The National Museum of the Slave Route was located in the famous Castillo de San Severino on June 16, 2009, in Matanzas, Cuba, and arose as a result of a project known as the Slave Route Project, an initiative of Haiti already the one that other countries joined that, in their deepest roots, carry the African traditions and today it is part of their identity.
The Museum of the Slave Route of Matanzas aims to show the world the horrors of slavery of an era that marked American history and in turn reflect everything that Africans bequeathed to us: art, culture, customs and traditions that are now part of each one of us.
The interior of the Museum
The Slave Route has managed to rescue the history of African slavery and the broad cultural and religious legacy that came from that continent and that today is part of the Cuban ideology.
The place, the first of its kind in America, has four permanent exhibition rooms in which archaeological pieces, photographs and texts, reflect with vestiges of pain all that these men lived, stripped of their life in their native Africa and forced here to do heavy work.
The exhibition rooms are, the House of the Commended, Archaeological Presentation, of slavery and of the Orishas and they house pieces, photographs and belongings that add to the history and enhance the cultural heritage of Cuba today.

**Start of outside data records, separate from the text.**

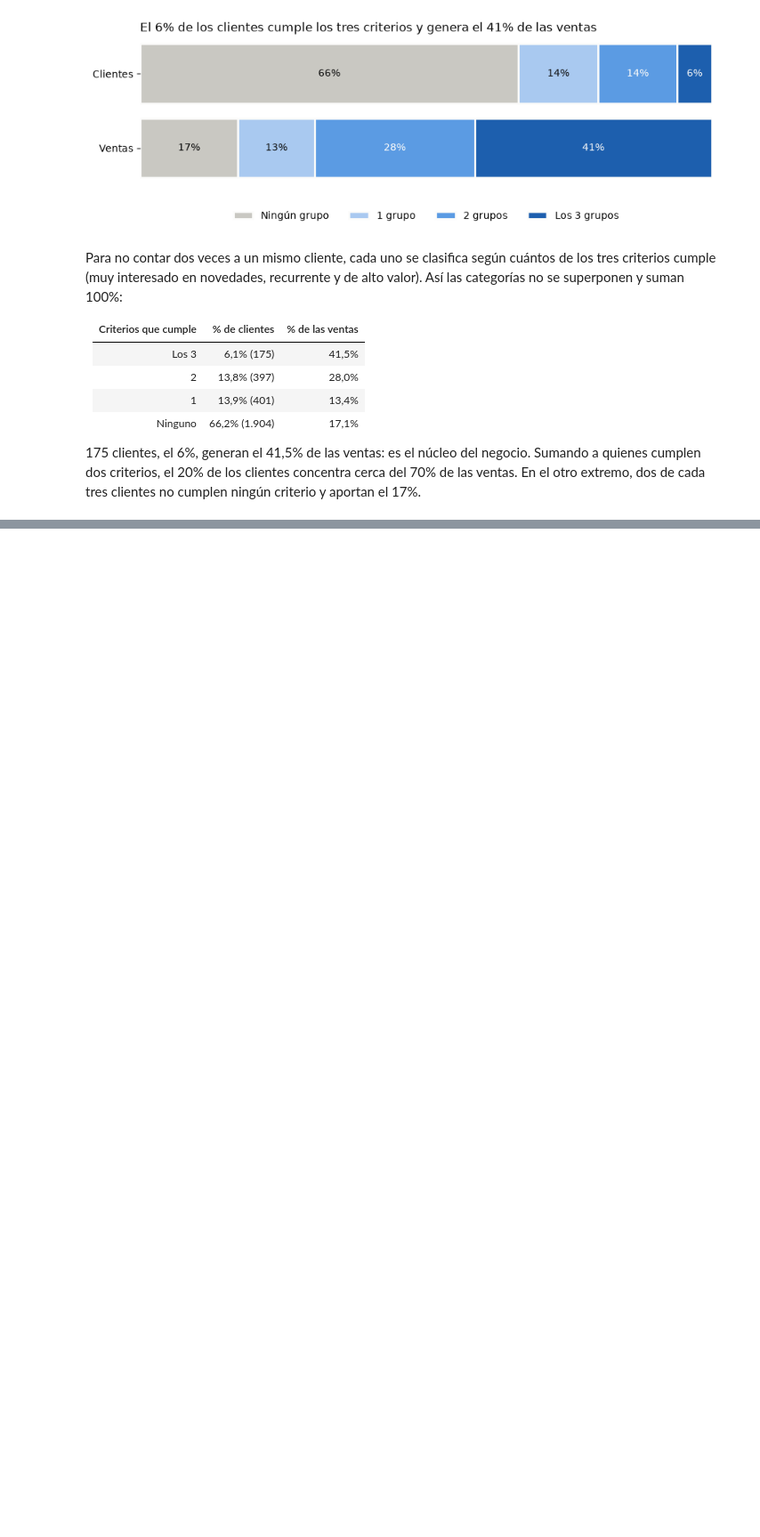
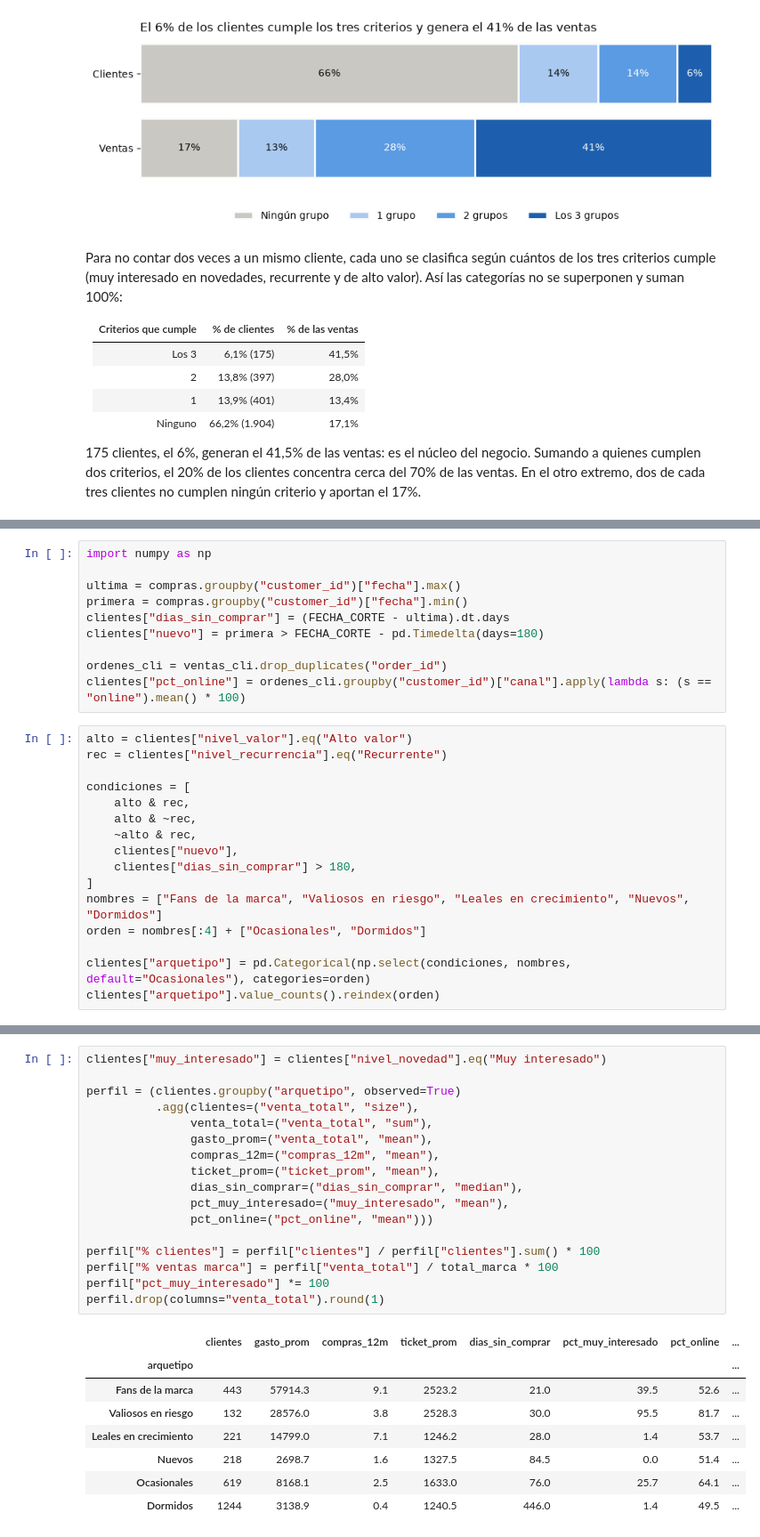
Before and after one commit to Edmh1/retail-customer-analytics, a Jupyter notebook: notebooks/02_analisis.ipynb, the cells around one changed output, grey strips where cells are left out. Shown at 89% size. Saved outputs shown, nothing was run; the diff lists cells and outputs as text; blank space fills up the shorter version.

Commit message:
feat: perfilar arquetipos y renombrar cazadores de lanzamientos

```diff
--- a/notebooks/02_analisis.ipynb
+++ b/notebooks/02_analisis.ipynb
@@ -640,0 +658,26 @@ Para no contar dos veces a un mismo cliente, cada uno se clasifica según cuánt
+# %%
+import numpy as np
+
+ultima = compras.groupby("customer_id")["fecha"].max()
+primera = compras.groupby("customer_id")["fecha"].min()
+clientes["dias_sin_comprar"] = (FECHA_CORTE - ultima).dt.days
+clientes["nuevo"] = primera > FECHA_CORTE - pd.Timedelta(days=180)
+
+ordenes_cli = ventas_cli.drop_duplicates("order_id")
+clientes["pct_online"] = ordenes_cli.groupby("customer_id")["canal"].apply(lambda s: (s == "online").mean() * 100)
+# %%
+alto = clientes["nivel_valor"].eq("Alto valor")
+rec = clientes["nivel_recurrencia"].eq("Recurrente")
+
+condiciones = [
+    alto & rec,
+    alto & ~rec,
+    ~alto & rec,
+    clientes["nuevo"],
+    clientes["dias_sin_comprar"] > 180,
+]
+nombres = ["Fans de la marca", "Valiosos en riesgo", "Leales en crecimiento", "Nuevos", "Dormidos"]
+orden = nombres[:4] + ["Ocasionales", "Dormidos"]
+
+clientes["arquetipo"] = pd.Categorical(np.select(condiciones, nombres, default="Ocasionales"), categories=orden)
+clientes["arquetipo"].value_counts().reindex(orden)
@@ -640,0 +738,26 @@ Para no contar dos veces a un mismo cliente, cada uno se clasifica según cuánt
+# %%
+clientes["muy_interesado"] = clientes["nivel_novedad"].eq("Muy interesado")
+
+perfil = (clientes.groupby("arquetipo", observed=True)
+          .agg(clientes=("venta_total", "size"),
+               venta_total=("venta_total", "sum"),
+               gasto_prom=("venta_total", "mean"),
+               compras_12m=("compras_12m", "mean"),
+               ticket_prom=("ticket_prom", "mean"),
+               dias_sin_comprar=("dias_sin_comprar", "median"),
+               pct_muy_interesado=("muy_interesado", "mean"),
+               pct_online=("pct_online", "mean")))
+
+perfil["% clientes"] = perfil["clientes"] / perfil["clientes"].sum() * 100
+perfil["% ventas marca"] = perfil["venta_total"] / total_marca * 100
+perfil["pct_muy_interesado"] *= 100
+perfil.drop(columns="venta_total").round(1)
+# %% [output]
+|  | clientes | gasto_prom | compras_12m | ticket_prom | dias_sin_comprar | pct_muy_interesado | pct_online | ... |
+| arquetipo |  |  |  |  |  |  |  | ... |
+| Fans de la marca | 443 | 57914.3 | 9.1 | 2523.2 | 21.0 | 39.5 | 52.6 | ... |
+| Valiosos en riesgo | 132 | 28576.0 | 3.8 | 2528.3 | 30.0 | 95.5 | 81.7 | ... |
+| Leales en crecimiento | 221 | 14799.0 | 7.1 | 1246.2 | 28.0 | 1.4 | 53.7 | ... |
+| Nuevos | 218 | 2698.7 | 1.6 | 1327.5 | 84.5 | 0.0 | 51.4 | ... |
+| Ocasionales | 619 | 8168.1 | 2.5 | 1633.0 | 76.0 | 25.7 | 64.1 | ... |
+| Dormidos | 1244 | 3138.9 | 0.4 | 1240.5 | 446.0 | 1.4 | 49.5 | ... |
```
Also changed, not shown: parts of 7 cells of this notebook.
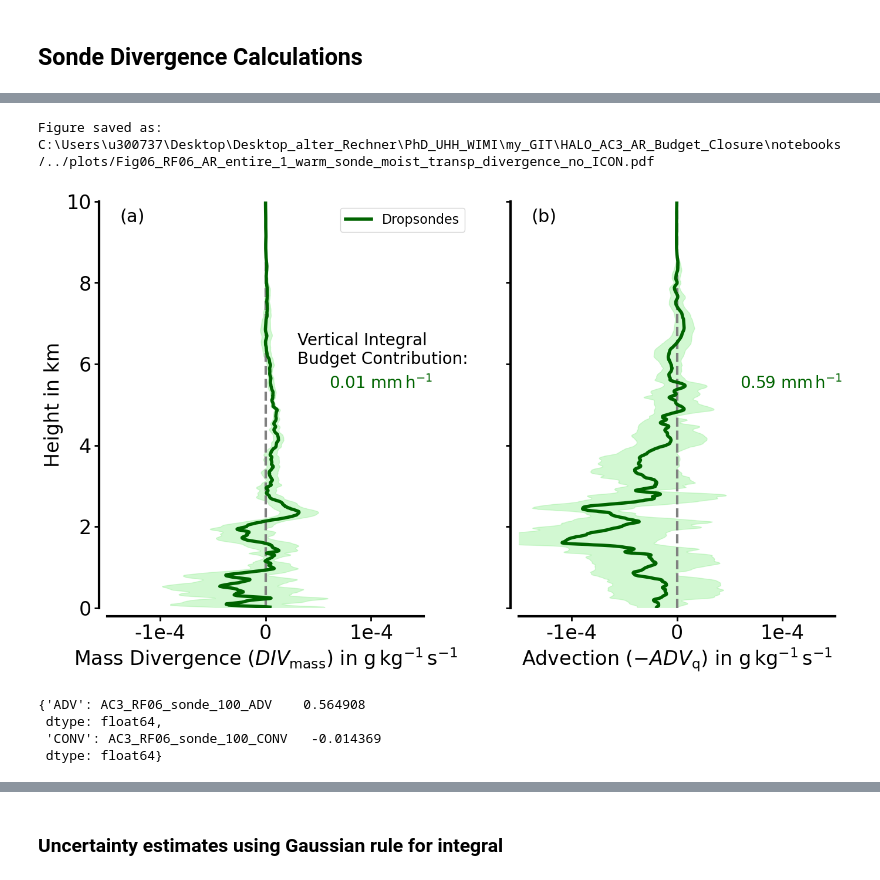
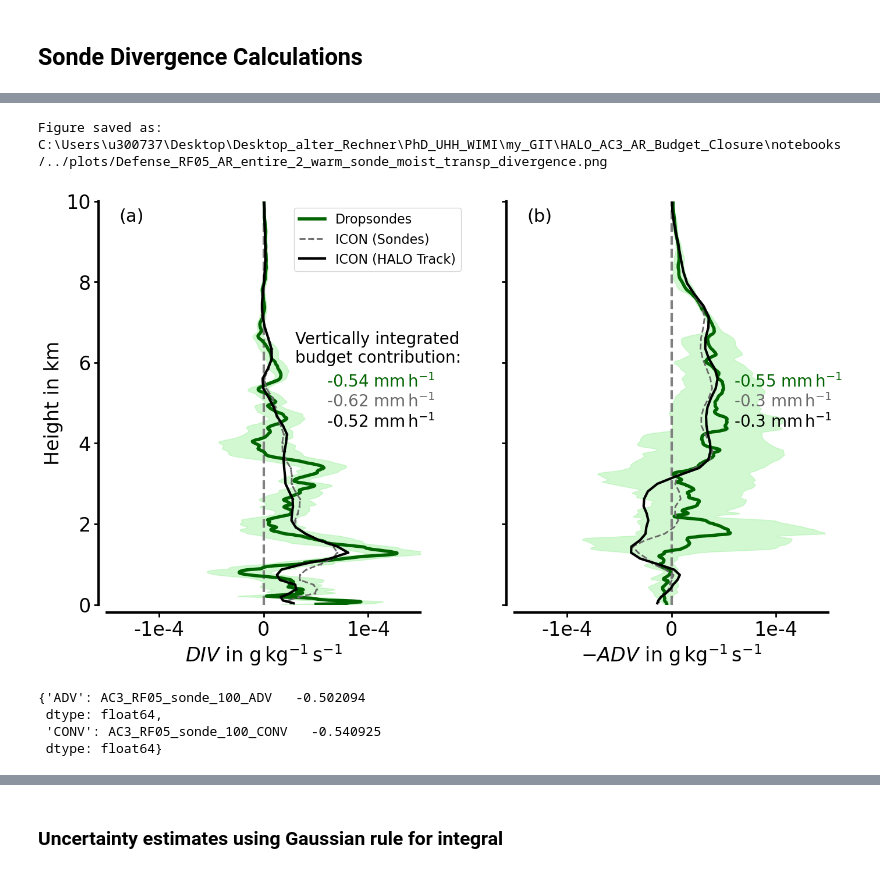
Before and after one commit to hdorff94/HALO_AC3_AR_Budget_Closure, a Jupyter notebook: notebooks/updt_sonde_moisture_transport_divergence.ipynb, the cells around one changed output, grey strips where cells are left out. Cells and saved outputs as stored; diff of their text form; code cells hidden in the pictures.

```diff
--- a/notebooks/updt_sonde_moisture_transport_divergence.ipynb
+++ b/notebooks/updt_sonde_moisture_transport_divergence.ipynb
@@ -489,7 +501,7 @@ def plot_internal_iwv_tendency(sonde_times_series,Dropsondes,IWV_retrieved,secto
 ## Switches and Definitions
 # %%
 campaign="HALO_AC3"
-ar_of_day="AR_entire_1"
+ar_of_day="AR_entire_2"
 calibrated_hamp=True
 flight=["RF05"]
 flight_dates={"RF05":"20220315",
@@ -1340,23 +1398,24 @@ if do_plotting:
 # %%
 plot_sondes=True
 if flight[0]=="RF05" and sector_to_plot=="cold":
     z_height_retrieval=pd.Series()
     plot_sondes=False
 plot_haloac3_atmospheric_moist_trans_divergence(Moisture_CONV,ICON_Moisture_CONV,
                                                 highres_ICON_Moisture_CONV,np.nan,np.nan,sector_to_plot,
                                                 z_height,z_height_hr,np.nan,np.nan,plot_sondes=plot_sondes,
-                                                plot_path=plot_path,do_plot_icon=False,do_plot_era5=False,
-                                                scalar_based_div=scalar_based_div,
-                                                save_for_manuscript=True)
+                                                plot_path=plot_path,do_plot_icon=True,do_plot_era5=False,
+                                                do_only_sonde_perspective=False,
+                                                scalar_based_div=scalar_based_div,defense_style=True,
+                                                save_for_manuscript=False,file_end=".png")
 # %% [output]
-Figure saved as: C:\Users\u300737\Desktop\Desktop_alter_Rechner\PhD_UHH_WIMI\my_GIT\HALO_AC3_AR_Budget_Closure\notebooks/../plots/Fig06_RF06_AR_entire_1_warm_sonde_moist_transp_divergence_no_ICON.pdf
+Figure saved as: C:\Users\u300737\Desktop\Desktop_alter_Rechner\PhD_UHH_WIMI\my_GIT\HALO_AC3_AR_Budget_Closure\notebooks/../plots/Defense_RF05_AR_entire_2_warm_sonde_moist_transp_divergence.png
-[figure, old version]
+[figure, new version]
 # %%
 ERA5_Moisture_CONV.integrated_divergence
 # %% [output]
-{'ADV': AC3_RF06_sonde_100_ADV    0.564908
+{'ADV': AC3_RF05_sonde_100_ADV   -0.502094
  dtype: float64,
- 'CONV': AC3_RF06_sonde_100_CONV   -0.014369
+ 'CONV': AC3_RF05_sonde_100_CONV   -0.540925
  dtype: float64}
 # %%
 plot_haloac3_atmospheric_moist_trans_divergence(Moisture_CONV,ICON_Moisture_CONV,
```
Also changed, not shown: parts of 26 cells of this notebook, 9 other files.
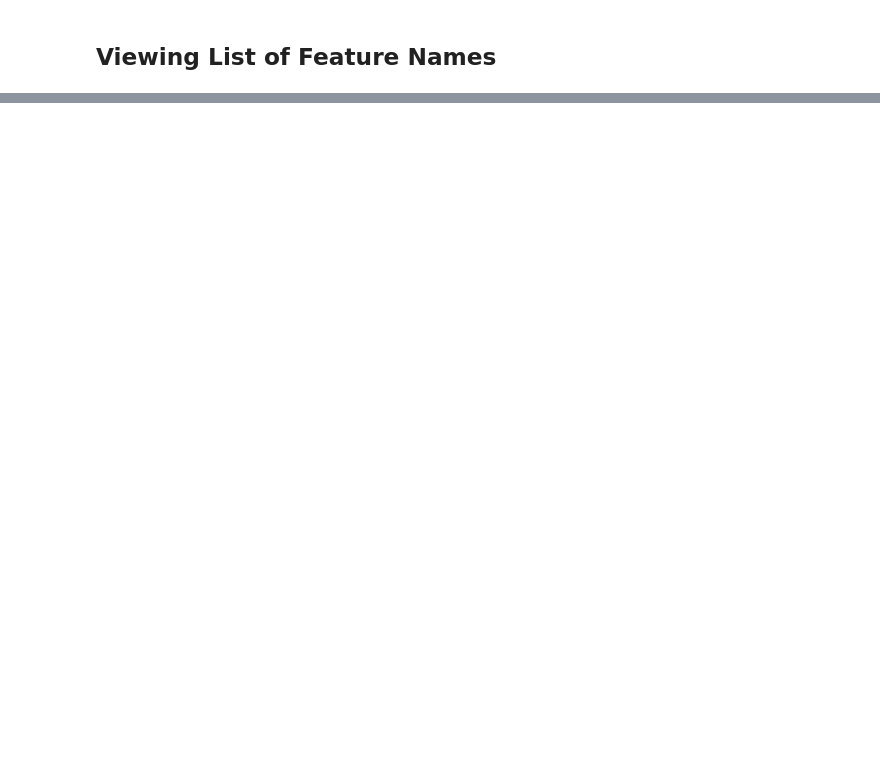
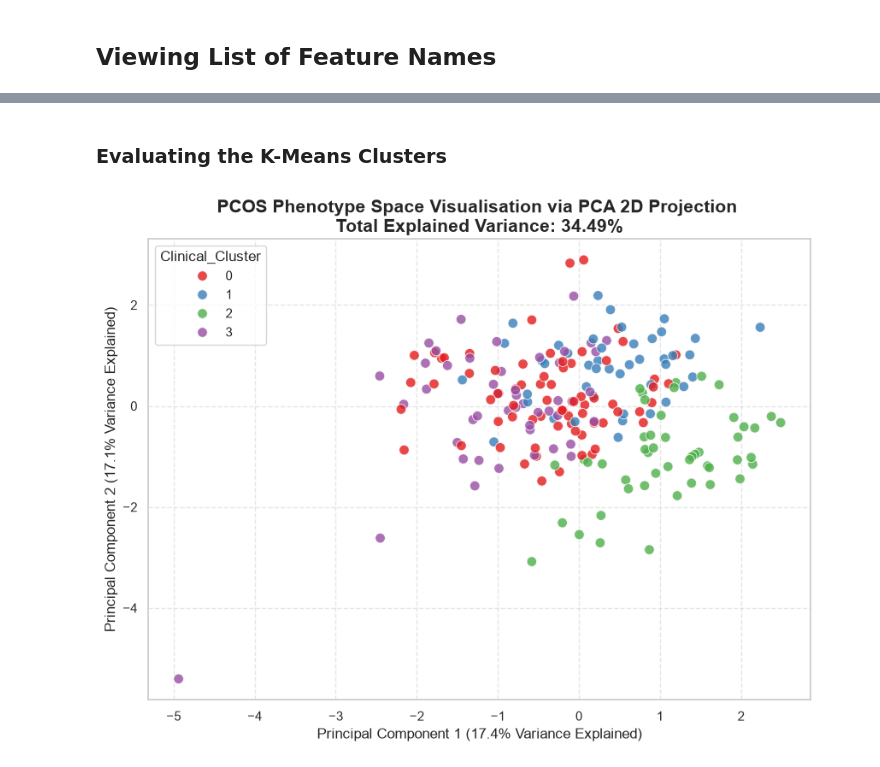
Before and after one commit to lbaxendale/masters_project, a Jupyter notebook: experimentation.ipynb, the cells around one changed output, grey strips where cells are left out. Drawn from its saved outputs; the diff is of its cells as text; code cells hidden in the pictures; blank space fills up the shorter version.

```diff
--- a/experimentation.ipynb
+++ b/experimentation.ipynb
@@ -63,0 +305,35 @@ for feature in feature_names:
+# %% [markdown]
+### Evaluating the K-Means Clusters
+# %%
+#The K-Means Clustering is in a 7-Dimensional Coordinate Space due to 7 phenotype features
+#Therefore to visualise the K-Means clusters, PCA is used to project the data to a 2D plane
+#This is to assess the maximum possible geometric variance between patients
+
+#Initialising PCA to reduce 7D scaled features down to 2 Principal Components
+pca = PCA(n_components=2, random_state=50)
+X_pca = pca.fit_transform(X_clustering_scaled)
+#Attaching these coordinates back to the filtered dataframe
+pcos_only_df['PCA_1'] = X_pca[:, 0]
+pcos_only_df['PCA_2'] = X_pca[:, 1]
+
+#Plotting the clusters onto a 2D Scatter Plot
+plt.figure(figsize=(10, 7))
+sns.scatterplot(
+    x='PCA_1', y='PCA_2',
+    hue='Clinical_Cluster',
+    palette='Set1',
+    data=pcos_only_df,
+    alpha=0.8,
+    edgecolor='w', s=70
+)
+
+#Calculating the variance explained by the axes
+exp_var = pca.explained_variance_ratio_ * 100
+
+plt.title(f'PCOS Phenotype Space Visualisation via PCA 2D Projection \nTotal Explained Variance: {exp_var[0]+exp_var[1]:.2f}%', fontsize=15, fontweight='bold')
+plt.xlabel(f'Principal Component 1 ({exp_var[0]:.1f}% Variance Explained)', fontsize=12)
+plt.ylabel(f'Principal Component 2 ({exp_var[1]:.1f}% Variance Explained)', fontsize=12)
+plt.grid(True, linestyle='--', alpha=0.5)
+plt.show()
+# %% [output]
+[figure, added]
```
Also changed, not shown: parts of 17 cells of this notebook.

During the museum's opening ceremony, Miguel Barnet, president of the National Union of Writers and Artists of Cuba (UNEAC), affirmed that Cuba without black people would not be Cuba, and that:
"We must bear in mind the deep imprint left by men and women who, tied by thick chains, reached our shores, never to return to their lands, their families and their cultures."
Slave Route Project
Courage, strength and rebellion are qualities that the project of The slave route in several countries of Latin America and the Caribbean, whose objective is to address the phenomenon of the slave trade, as well as to assess the impact of the cultural mix that led to the African footprint in these lands.
The Project was born as an initiative of Haiti and other African countries, with the name of the Slave Route, a project sponsored by UNESCO and the World Tourism Organization emerged in 1994.
Cuba, which has in itself a great African witness since colonial times, joined the project with the support of prestigious institutions such as the Fernando Ortiz Foundation, the Cuban Commission for UNESCO and the National Council for Cultural Heritage.
And united the different countries, they achieved that the slave trade and slavery were recognized as a Crime against humanity by the United Nations in 2001 during the World Conference against Racism in Durban and that the African cultural and religious heritage was also cultivated as a heritage immaterial of the world.